If you have a 7-year-old son, it can still be difficult to control his anger … but it is not an impossible mission!
An outburst of anger and rage from a 7 year old can be really intense … you will hear screams that say “I hate you” when you do not let him watch television anymore or when there are fights between siblings. Any parent wonders what behaviors are normal for their 7-year-old … and will want to improve those behaviors that are not normal.
A 7-year-old who is well behaved most of the time thinks before he acts, and may be upset, but he may calm down on his own as well . While it is normal to feel angry from time to time, indomitable anger that results in injury or damaged body parts requires intervention to prevent more serious emotional and behavioral problems in the future.
FIND THE UNDERLYING CAUSE
It is necessary to realize whether the anger of the 7-year-old only occurs in certain situations or with certain family members. It would also be necessary to assess whether it could result in problems of disobedience or in the functioning of the family. Solving these problems requires different anger management strategies.
Disobedience requires effective commands and warnings , offering choices, allowing the child to say no in a respectful way, using agreed individual words or signals for direction, withdrawing privileges, focusing on win-win solutions, and finding helpful ways for them to the child feels influential.
To improve family functioning, strengthen the bond between parents and children, improve family interactions, and develop family routines and rituals. If the child has outbursts of anger that seem out of control with the situation in many settings, then the problem is really anger.
ASSESS READINESS FOR ANGER MANAGEMENT
Children under the age of 8 will benefit first from learning to identify and express feelings . Increasing the vocabulary of the child’s feelings through conversation, role play, and role modeling helps him better understand and articulate the experiences he experiences.
Incorporate day-to-day conversations about the feelings you have in performing daily activities using a feeling chart. If the child denies having an anger problem and resists, withdrawing and soliciting the cooperation of all family members to work on their anger promotes cooperation and progress.
Defining anger helps the child understand it. Anger is a feeling of discomfort or pain that occurs in response to something that is not going your way. Defining and discussing the range of anger, from mild frustration and irritation to anger, allows the child to identify and describe it when it occurs.
TEACH SIGNS OF ANGER AND RELAXATION
The body , thought, and action cues warn children that they need to practice an anger management strategy.

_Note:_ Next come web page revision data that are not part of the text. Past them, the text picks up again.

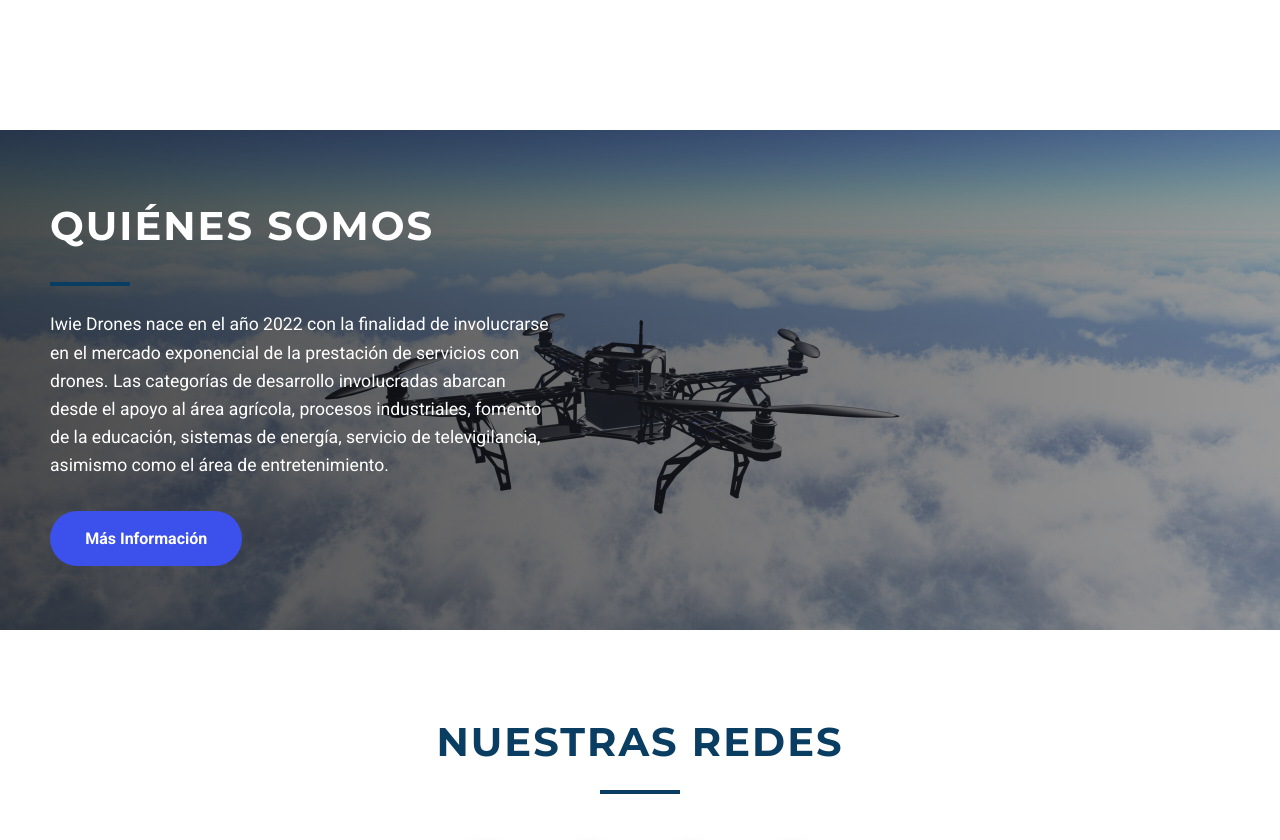
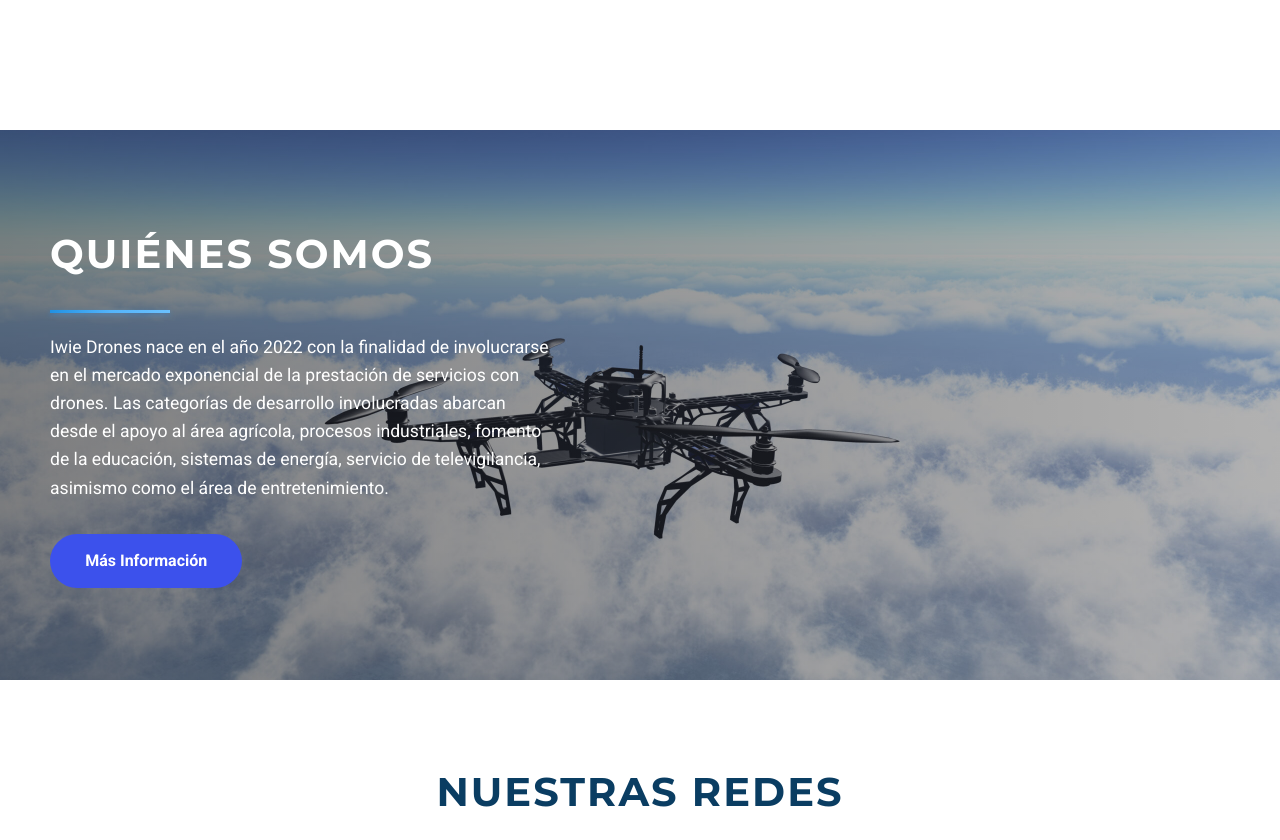
Before and after one commit to AlejandroLiinares/IwieDrones, a React (Vite) app: page / in a window 1280 px wide. Shown: the part 1900-2740 px from the top of the page. Built offline with nearby package versions, Linux system fonts and the light colour scheme.

Commit message:
QUIENES SOMOS listo!

```diff
--- a/src/App.jsx
+++ b/src/App.jsx
@@ -1,6 +1,7 @@
 import React from 'react';
 import { BrowserRouter as Router, Routes, Route, Navigate } from 'react-router-dom';
 import './App.css';
+import ScrollRestoration from './components/utils/ScrollRestoration';
 
 // Componentes
 import Header from './components/Header/Header';
@@ -17,6 +18,7 @@
 function App() {
     return (
         <Router>
+            <ScrollRestoration />
             <Header />
             <Routes>
                 <Route path="/" element={<Home />} />
--- a/src/components/Home/Home.css
+++ b/src/components/Home/Home.css
@@ -592,12 +592,16 @@
 /* 12. Sección Quiénes Somos */
 .about-us-section {
   position: relative;
-  height: 500px;
+  height: 550px; /* Ligeramente más grande que el original */
   width: 100%;
   display: flex;
   justify-content: flex-start;
   align-items: center;
   overflow: hidden;
+  background-image: url('/quienes-somos.jpg');
+  background-size: cover;
+  background-position: center;
+  background-attachment: fixed; /* Efecto de imagen fija al hacer scroll */
 }
 
 @media (max-width: 480px) {
@@ -614,12 +618,12 @@
   width: 100%;
   height: 100%;
   z-index: 1;
+  /* La imagen ahora se aplica directamente a la sección */
 }
 
+/* No necesitamos estos estilos ya que la imagen ahora es un background */
 .about-us-image {
-  width: 100%;
-  height: 100%;
-  object-fit: cover;
+  display: none; /* Ocultamos la imagen ya que ahora usamos background-image */
 }
 
 .about-us-overlay {
@@ -628,7 +632,7 @@
   left: 0;
   width: 100%;
   height: 100%;
-  background: linear-gradient(to right, rgba(0, 0, 0, 0.7) 0%, rgba(0, 0, 0, 0.4) 100%);
+  background: linear-gradient(to right, rgba(0, 0, 0, 0.5) 0%, rgba(0, 0, 0, 0.3) 100%); /* Opacidad reducida */
   z-index: 2;
 }
 
--- a/src/components/Home/Home.jsx
+++ b/src/components/Home/Home.jsx
@@ -223,7 +223,13 @@
         <div className="about-us-overlay"></div>
         <div className="about-us-content">
           <h2 className="section-title">QUIÉNES SOMOS</h2>
-          <div className="about-divider" style={{ backgroundColor: '#0a3d62' }}></div>
+          <div className="about-divider" style={{
+            background: 'linear-gradient(to right,rgb(33, 145, 226),rgb(83, 180, 250),rgb(107, 193, 254))',
+            height: '3px',
+            width: '120px',
+            marginBottom: '20px',
+            boxShadow: '0 2px 5px rgba(30, 144, 255, 0.4)'
+          }}></div>
           <p className="about-subtitle">
             Iwie Drones nace en el año 2022 con la finalidad de involucrarse en el mercado exponencial de la prestación de servicios con drones. Las categorías de desarrollo involucradas abarcan desde el apoyo al área agrícola, procesos industriales, fomento de la educación, sistemas de energía, servicio de televigilancia, asimismo como el área de entretenimiento.
           </p>
--- /dev/null
+++ b/src/components/utils/ScrollRestoration.jsx
@@ -0,0 +1,23 @@
+import { useEffect } from 'react';
+import { useLocation } from 'react-router-dom';
+
+/**
+ * Componente de utilidad que restaura el scroll cuando cambia la ruta
+ * Se debe colocar en App.jsx para que funcione en toda la aplicación
+ */
+const ScrollRestoration = () => {
+  const { pathname } = useLocation();
+
+  useEffect(() => {
+    // Restaurar el scroll al cambiar de página
+    window.scrollTo(0, 0);
+
+    // Asegurarse de que el scroll del body esté habilitado
+    document.body.style.overflow = 'auto';
+
+  }, [pathname]);
+
+  return null; // Este componente no renderiza nada
+};
+
+export default ScrollRestoration;
```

Help children identify physiological signs , such as flushing, clenched fists, or sweating, thoughts like “You’re stupid,” and actions like crying, threatening, or fidgeting, that occur when you are angry.
Breathing deeply and visualizing a relaxing scene reduces the physical tension associated with anger. The “robot / rag doll technique” for younger children also works: instruct the child to tense all the muscles, visualizing himself as a robot, after 15 seconds, releasing all tension, becoming a doll of rag. Effective use of these skills when angry requires extensive practice of them during non-stressful times.
Helpful personal dialogue involves developing thoughts that will help calm the child by noticing the body, thought, or action cues. Examples include: “Take it easy”, “Keep calm”, “I will do my best”, “Don’t let it bother me.” Role-play situations that use ineffective behaviors in response to anger, and then contrast them with the use of helpful personal conversation are also effective. Developing an individualized list of examples helps the child use them when necessary.
Teach children to solve problems
Problem solving includes identifying the problem, determining its cause, speculating on the feelings and thoughts of those involved, and determining a plan of action. Examples include expressing feelings or needs, relaxing, being distracted, or asking for a hug. A 7-year-old may struggle with this step due to developmental limitations in abstract thinking, and may require more help or direct suggestions from an adult.
Dr. Tabriella Perivolaris, Sara's mother and fan of fashion, beauty, motherhood, among others, about the female universe. Since 2018 she has been working as a copywriter, always bringing to her articles a little of her experience and experience as a mother and woman.